*Exercise instructions*: Pictures should not appear in the copy; the records themselves must be written out exactly.

━━ Data shown

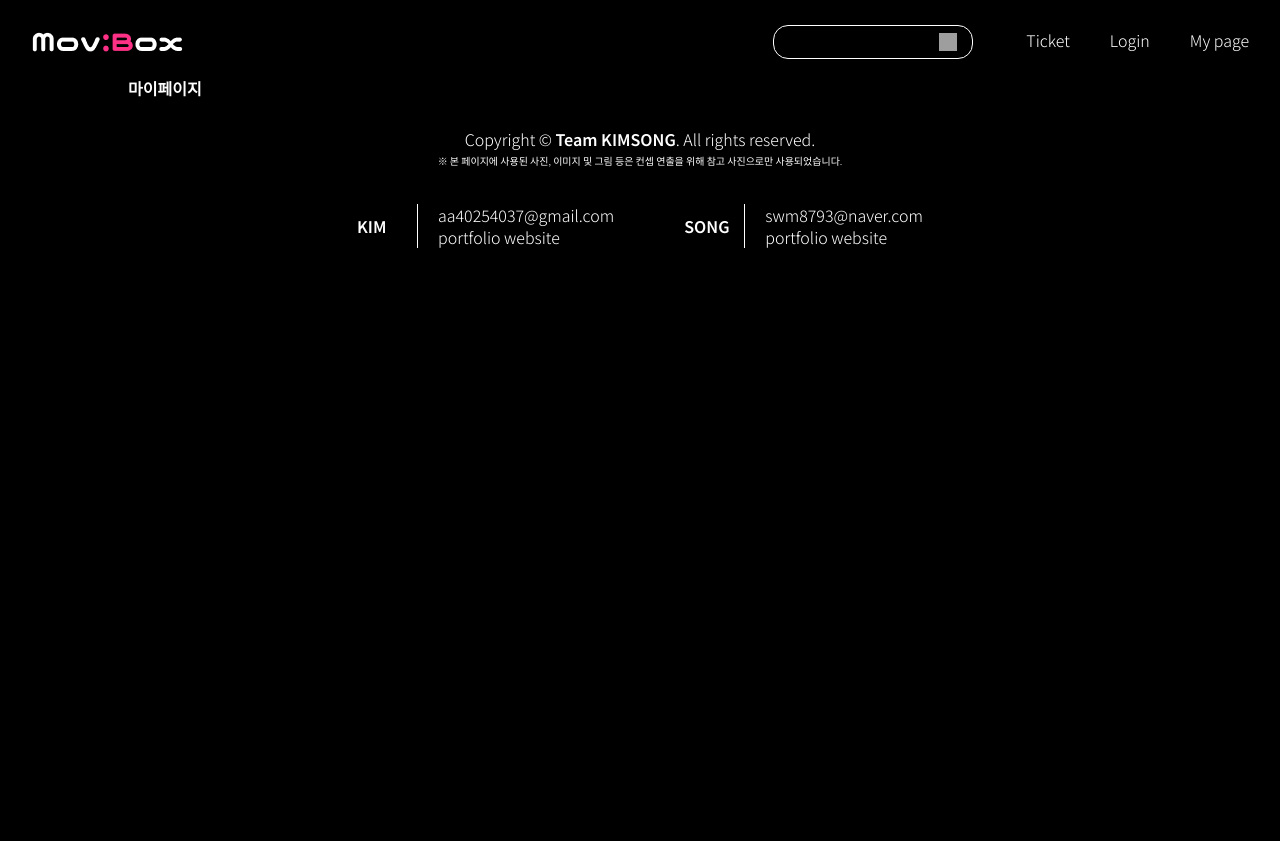
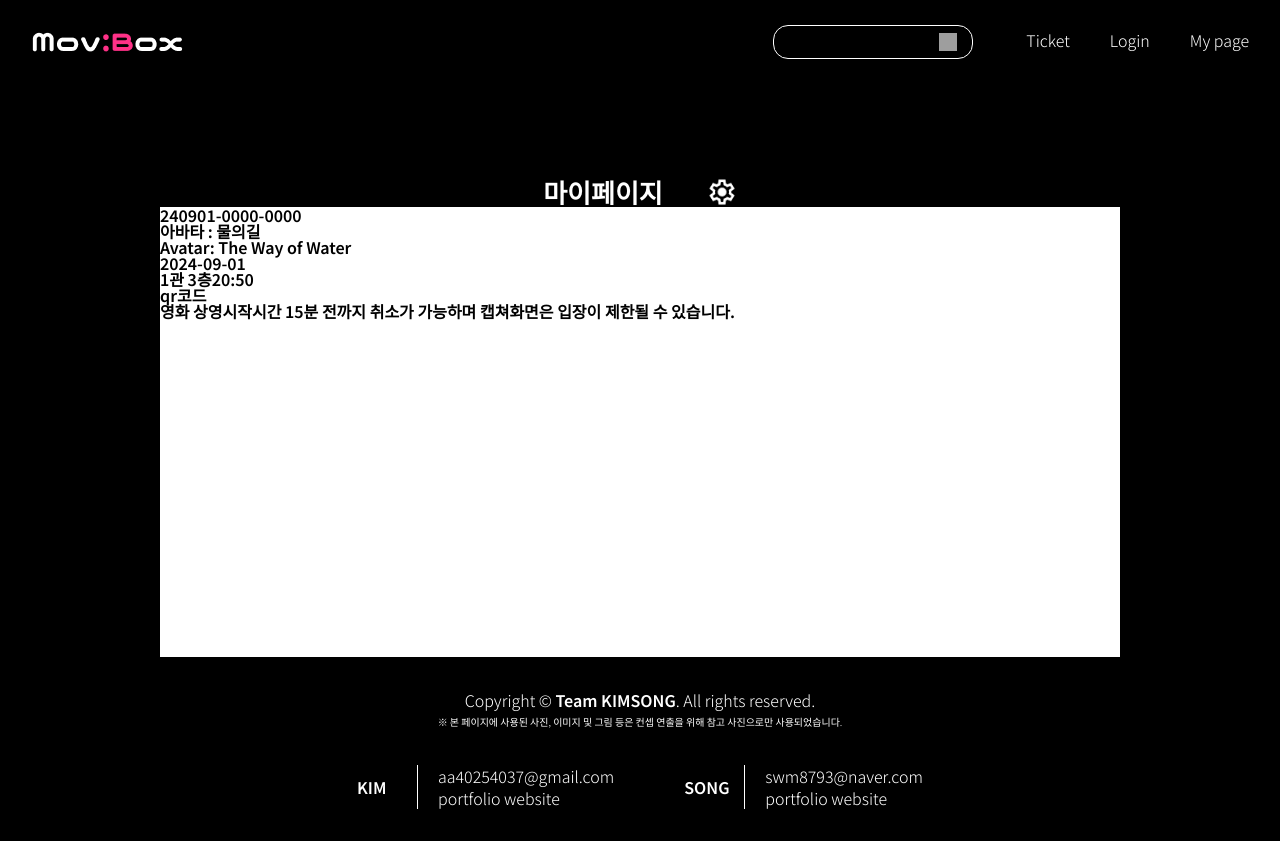
Before and after one commit to kimziyeon/movBox, a Next.js app: page /mypage in a window 1280 px wide. Before the commit the page ends 800 px from the top, so only its background shows below. Built offline with nearby package versions, Linux system fonts and the light colour scheme; grey boxes are pictures that could not be loaded.

Commit message:
마이페이지 틀잡고있는데 나중에해야될거같다

```diff
--- a/src/app/mypage/page.jsx
+++ b/src/app/mypage/page.jsx
@@ -1,9 +1,10 @@
 import React from 'react';
+import Mypage from '../../comp/UIUX/Mypage';
 
 function page(props) {
     return (
         <div>
-            마이페이지
+            <Mypage />
         </div>
     );
 }
--- /dev/null
+++ b/src/comp/UIUX/Mypage.jsx
@@ -0,0 +1,24 @@
+import React from 'react';
+import '../style/mypage.scss'
+import Image from 'next/image';
+function Mypage(props) {
+    return (
+        <div className='mypage'>
+            <h2>마이페이지<Image src='/images/setting.png' width={30} height={30} alt='setting_icon'/></h2>
+            <div className='ticket'>
+                <div className='movie_info'>
+                    <p className='ticket_num'>240901-0000-0000</p>
+                    <h3 className='title_ko'>아바타 : 물의길</h3>
+                    <h3 className='title_en'>Avatar: The Way of Water</h3>
+                </div>
+                <p className='date'>2024-09-01</p>
+                <p className='theater'>1관 3층<span className='time'>20:50</span></p>
+                <div className='qr_code'>qr코드</div>
+                <b>영화 상영시작시간 15분 전까지 취소가 가능하며 캡쳐화면은 입장이 제한될 수 있습니다.</b>
+
+            </div>
+        </div>
+    );
+}
+
+export default Mypage;
--- /dev/null
+++ b/src/comp/style/mypage.scss
@@ -0,0 +1,20 @@
+.mypage{
+    margin-top: 177px;
+    padding:0 32px;
+    >h2{
+        display: flex;
+        justify-content: center;
+        align-items: center;
+        font-size: 26px;
+        gap:22px;
+        img{
+
+            margin-left: 22px;
+        }
+    }
+    .ticket{
+        height:450px;
+        background-color: white;
+        color:black;
+    }
+}
```
Also changed, not shown: public/images/setting.png (added).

━━━━

*Reply to the task*:
Before and after one commit to kimziyeon/movBox, a Next.js app: page /mypage in a window 1280 px wide. Before the commit the page ends 800 px from the top, so only its background shows below. Built offline with nearby package versions, Linux system fonts and the light colour scheme; grey boxes are pictures that could not be loaded.

Commit message:
마이페이지 틀잡고있는데 나중에해야될거같다

```diff
--- a/src/app/mypage/page.jsx
+++ b/src/app/mypage/page.jsx
@@ -1,9 +1,10 @@
 import React from 'react';
+import Mypage from '../../comp/UIUX/Mypage';
 
 function page(props) {
     return (
         <div>
-            마이페이지
+            <Mypage />
         </div>
     );
 }
--- /dev/null
+++ b/src/comp/UIUX/Mypage.jsx
@@ -0,0 +1,24 @@
+import React from 'react';
+import '../style/mypage.scss'
+import Image from 'next/image';
+function Mypage(props) {
+    return (
+        <div className='mypage'>
+            <h2>마이페이지<Image src='/images/setting.png' width={30} height={30} alt='setting_icon'/></h2>
+            <div className='ticket'>
+                <div className='movie_info'>
+                    <p className='ticket_num'>240901-0000-0000</p>
+                    <h3 className='title_ko'>아바타 : 물의길</h3>
+                    <h3 className='title_en'>Avatar: The Way of Water</h3>
+                </div>
+                <p className='date'>2024-09-01</p>
+                <p className='theater'>1관 3층<span className='time'>20:50</span></p>
+                <div className='qr_code'>qr코드</div>
+                <b>영화 상영시작시간 15분 전까지 취소가 가능하며 캡쳐화면은 입장이 제한될 수 있습니다.</b>
+
+            </div>
+        </div>
+    );
+}
+
+export default Mypage;
--- /dev/null
+++ b/src/comp/style/mypage.scss
@@ -0,0 +1,20 @@
+.mypage{
+    margin-top: 177px;
+    padding:0 32px;
+    >h2{
+        display: flex;
+        justify-content: center;
+        align-items: center;
+        font-size: 26px;
+        gap:22px;
+        img{
+
+            margin-left: 22px;
+        }
+    }
+    .ticket{
+        height:450px;
+        background-color: white;
+        color:black;
+    }
+}
```
Also changed, not shown: public/images/setting.png (added).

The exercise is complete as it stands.